As president Bush's former top advisor, Rove's a well-known, professional partisan whose job at Fox and the Journal seems to consist almost entirely of casting Obama and Democrats in a negative light. So in that regard, Rove's urgent cheerleading for Romney doesn't come as a surprise. Rove's Journal columns over the years, as well as his countless appearances on Fox, have all been, if nothing else, robotically predictable. (i.e. Obama, bad.)
What's so glaring about the rollout surrounding Rove's turn as campaign prognosticator, complete with his dubious, Romney's-the-favorite talking point, is the obvious contradiction in play. Meaning, Rove is more than just a hyper partisan devoted to talking down Obama and his chances in November. Rove is also one of the founders of the deep-pocketed, anti-Obama Super PAC, American Crossroads, as well as Crossroads GPS, two independent expenditures committed to raising $300 million in the pursuit of defeating Obama and getting more Republicans elected to Congress.
Think about: The Wall Street Journal and Fox News pay a Republican fundraiser to handicap national campaigns. They allow the founder of a right wing, anti-Obama super PAC to use the Murdoch "news" outlets to try to convince uber-wealthy supporters that Romney has a great shot at winning the White House. Given his super PAC background, it's not surprising Rove's electoral analysis so closely mirrors the message he's trying to send to conservative money men.
For Rove's super PAC to succeed, it's paramount that donors be convinced Romney's in a better position to win the White House than Obama. (Nobody likes donating to a lost cause.) So what does Rove's Journal and Fox messaging consist of? Romney's in a better position to win the White House than Obama!
Seen in that light, some of Rove's otherwise baffling analysis begins to make sense. Or at least you understand why a supposed vote-counting expert like Rove is pushing such dubious claims about the state of today's electoral college. (Hint: Follow the unlimited money.)
Perhaps Rove's strangest claim last week came during an appearance on Special Report With Brett Baier where Rove seemed to indicate it was a good thing that Romney currently trails in so many toss-up states, because if Romney were ahead that would mean he'd be "defending" them between now and November, and candidates are at a disadvantage defending states.
In other words, trailing is the new leading? That makes no sense.
Then again, neither did Rove's prediction that Romney could pick up crucial wins in New Hampshire or Michigan or New Mexico, states where, according to recent polling, Romney trails by often double-digit margins. Who writes a handicapping column for a national newspaper suggesting the candidate who trails by 9 or 14 points in key states is perfectly positioned to win those contests in November? It's absurd. Either that, or Obama's poised to take Georgia.

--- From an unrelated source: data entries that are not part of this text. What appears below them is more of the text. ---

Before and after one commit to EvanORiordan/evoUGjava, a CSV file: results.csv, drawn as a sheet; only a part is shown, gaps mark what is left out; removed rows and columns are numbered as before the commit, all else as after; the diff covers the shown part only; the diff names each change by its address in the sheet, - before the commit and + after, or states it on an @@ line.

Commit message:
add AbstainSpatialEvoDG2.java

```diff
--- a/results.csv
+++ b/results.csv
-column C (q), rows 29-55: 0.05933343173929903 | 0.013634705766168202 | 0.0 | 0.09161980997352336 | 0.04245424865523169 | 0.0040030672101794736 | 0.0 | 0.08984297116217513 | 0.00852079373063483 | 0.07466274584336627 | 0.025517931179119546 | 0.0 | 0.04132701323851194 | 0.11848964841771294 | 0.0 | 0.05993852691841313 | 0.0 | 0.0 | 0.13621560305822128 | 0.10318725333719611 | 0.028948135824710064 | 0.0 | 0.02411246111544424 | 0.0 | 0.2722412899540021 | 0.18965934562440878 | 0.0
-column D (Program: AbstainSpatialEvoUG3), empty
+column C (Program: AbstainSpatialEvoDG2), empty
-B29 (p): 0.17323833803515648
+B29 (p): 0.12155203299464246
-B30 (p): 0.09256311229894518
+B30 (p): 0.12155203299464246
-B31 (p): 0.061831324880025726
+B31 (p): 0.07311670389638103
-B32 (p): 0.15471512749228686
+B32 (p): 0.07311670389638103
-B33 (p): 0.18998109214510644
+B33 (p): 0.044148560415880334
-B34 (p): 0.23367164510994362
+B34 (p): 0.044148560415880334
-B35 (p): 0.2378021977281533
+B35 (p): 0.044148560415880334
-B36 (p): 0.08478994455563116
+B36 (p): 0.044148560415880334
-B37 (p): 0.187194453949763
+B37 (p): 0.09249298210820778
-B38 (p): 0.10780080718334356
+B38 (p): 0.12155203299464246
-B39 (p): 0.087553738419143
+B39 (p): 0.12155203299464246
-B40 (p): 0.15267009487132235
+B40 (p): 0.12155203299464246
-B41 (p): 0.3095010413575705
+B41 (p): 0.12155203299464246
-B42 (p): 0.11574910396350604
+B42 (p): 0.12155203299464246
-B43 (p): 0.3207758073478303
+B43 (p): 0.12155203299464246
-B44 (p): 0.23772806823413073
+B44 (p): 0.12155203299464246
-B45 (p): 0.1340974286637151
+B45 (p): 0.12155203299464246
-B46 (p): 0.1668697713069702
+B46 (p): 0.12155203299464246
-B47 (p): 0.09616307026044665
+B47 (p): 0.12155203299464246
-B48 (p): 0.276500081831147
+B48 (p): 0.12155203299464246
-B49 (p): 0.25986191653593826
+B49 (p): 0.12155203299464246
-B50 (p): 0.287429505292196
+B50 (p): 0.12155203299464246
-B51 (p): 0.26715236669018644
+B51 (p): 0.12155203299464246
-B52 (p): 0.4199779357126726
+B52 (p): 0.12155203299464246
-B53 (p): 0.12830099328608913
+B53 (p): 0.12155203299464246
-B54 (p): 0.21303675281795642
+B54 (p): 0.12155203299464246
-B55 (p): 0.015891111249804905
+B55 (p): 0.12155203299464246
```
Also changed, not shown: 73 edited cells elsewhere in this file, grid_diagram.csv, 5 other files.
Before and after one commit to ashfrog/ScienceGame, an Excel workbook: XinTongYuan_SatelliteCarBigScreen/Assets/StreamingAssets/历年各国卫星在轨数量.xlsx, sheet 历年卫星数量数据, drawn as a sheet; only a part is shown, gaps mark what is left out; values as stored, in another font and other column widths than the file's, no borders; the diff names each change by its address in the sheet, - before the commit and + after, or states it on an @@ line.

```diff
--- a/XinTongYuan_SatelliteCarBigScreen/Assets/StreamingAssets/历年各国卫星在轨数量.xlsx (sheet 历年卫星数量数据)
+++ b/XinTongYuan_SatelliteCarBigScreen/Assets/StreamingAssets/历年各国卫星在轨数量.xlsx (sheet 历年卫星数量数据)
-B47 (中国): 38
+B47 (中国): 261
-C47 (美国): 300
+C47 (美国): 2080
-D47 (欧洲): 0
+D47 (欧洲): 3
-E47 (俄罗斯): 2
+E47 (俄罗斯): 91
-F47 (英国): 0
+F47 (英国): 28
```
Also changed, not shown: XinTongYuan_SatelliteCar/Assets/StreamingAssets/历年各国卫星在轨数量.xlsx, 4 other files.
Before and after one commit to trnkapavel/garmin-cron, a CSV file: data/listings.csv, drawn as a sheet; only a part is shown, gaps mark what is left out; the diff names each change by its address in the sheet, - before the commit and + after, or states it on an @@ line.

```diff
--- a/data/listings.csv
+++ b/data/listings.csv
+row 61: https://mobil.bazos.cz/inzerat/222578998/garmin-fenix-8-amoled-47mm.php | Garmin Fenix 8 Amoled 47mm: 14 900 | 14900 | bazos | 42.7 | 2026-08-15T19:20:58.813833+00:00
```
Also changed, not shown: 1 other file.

But that's the kind of insight Fox and the Wall Street Journal get when they blur all the lines and hire an anti-Obama fundraiser to analyze Obama elections.